It is a typical morning in the Portland metro area with buses, cars, bikes and pedestrians maneuvering the streets for their commute. A call comes over the radio from dispatch: “Doc, there’s a bird on the road and we need you to rescue it.”
A TriMet employee since 1986, Ron “Doc” Chambers has gone above and beyond the boundaries of his job description. In addition to being an outstanding bus operator, rail operator and trainer, he has been the call guy for all injured animals TriMet employees come across, both at home and on the job. Doc credits his childhood, which he spent in rural areas of England and Spain with very few veterinarians, for his passion for birds and other animals.
Doc has rescued animals for operators, supervisors, neighbors and even the Portland Police. He repaired the cracked shell of a turtle that got hit by a MAX train, got a hawk out from the rafters of a rail garage, and saved countless pigeons from the side of the road that empathetic bus operators called him about. Outside of TriMet calls, Doc mainly rescues parakeets, which he saves and keeps until he can find them ‘forever homes.’
In his first year as a TriMet operator, Doc was driving his bus through North Portland when a call came over the radio that a pigeon had been hit by a bus and no one knew how to help it. He got on the radio and said that if someone could deliver the pigeon to him, he could nurse her back to health. “The next day, I came back into work and my supervisor said, ‘Well, you’re just a regular Doc Chambers!’ The name stuck,” he says. He repaired the bird’s broken wing, cared for her punctured lung, and years later she died of old age with Doc and his wife at their home.
In the early 2000s, degenerating eyesight forced Doc to transition into a training role, but it hasn’t stopped him from saving animals. Just last week Doc found a dog wandering the storage yard at TriMet’s Ruby Junction facility. She was malnourished and had sores. Unable to care for her at home, Doc found fellow training supervisor David White to nurse her back to health. David and his family have since adopted her and named her Daisy.
Written by Maya Trachtenberg, TriMet summer intern
Maya Trachtenberg is an undergraduate from University of Washington, who grew up in Portland and on TriMet. She was a summer journalist for the Jewish Review newspaper, and had an internship doing writing and public relations for the Portland Fire Bureau. During her internship at TriMet, Maya interviewed transit riders and TriMet employees for internal and promotional publications.
Photo by Alysha Beck, TriMet summer intern
Alysha Beck is a photojournalism graduate from University of Oregon. She has interned for The Oregonian, YH! World (a London-based online magazine), and was a freelance photographer for Long Run Picture Company in Eugene, Oregon.
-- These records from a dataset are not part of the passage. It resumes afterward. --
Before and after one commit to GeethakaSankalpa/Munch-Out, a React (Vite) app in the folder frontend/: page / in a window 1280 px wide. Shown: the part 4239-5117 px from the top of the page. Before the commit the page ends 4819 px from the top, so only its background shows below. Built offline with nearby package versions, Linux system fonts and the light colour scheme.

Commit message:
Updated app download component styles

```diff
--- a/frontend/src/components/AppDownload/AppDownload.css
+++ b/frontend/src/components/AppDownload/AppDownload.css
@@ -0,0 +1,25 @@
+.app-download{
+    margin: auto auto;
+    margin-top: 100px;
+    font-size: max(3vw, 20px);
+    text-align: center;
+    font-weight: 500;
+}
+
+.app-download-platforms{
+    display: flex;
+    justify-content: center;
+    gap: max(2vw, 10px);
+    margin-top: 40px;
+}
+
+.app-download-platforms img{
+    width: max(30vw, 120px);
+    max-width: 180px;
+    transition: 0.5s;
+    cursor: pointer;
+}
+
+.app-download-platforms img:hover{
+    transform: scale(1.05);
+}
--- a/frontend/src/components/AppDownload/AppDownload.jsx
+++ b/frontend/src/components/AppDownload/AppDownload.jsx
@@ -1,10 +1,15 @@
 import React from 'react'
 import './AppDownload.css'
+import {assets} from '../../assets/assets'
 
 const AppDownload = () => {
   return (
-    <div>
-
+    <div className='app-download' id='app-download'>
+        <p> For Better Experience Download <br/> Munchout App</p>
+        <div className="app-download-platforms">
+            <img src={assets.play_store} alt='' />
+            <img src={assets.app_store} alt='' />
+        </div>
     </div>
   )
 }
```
As an intern for TriMet, Alysha took pictures and videos of riders, operators, and management for internal and promotional publications. Alysha is now a staff journalist at Coos Bay and Southern Oregon Coast’s newspaper, The World.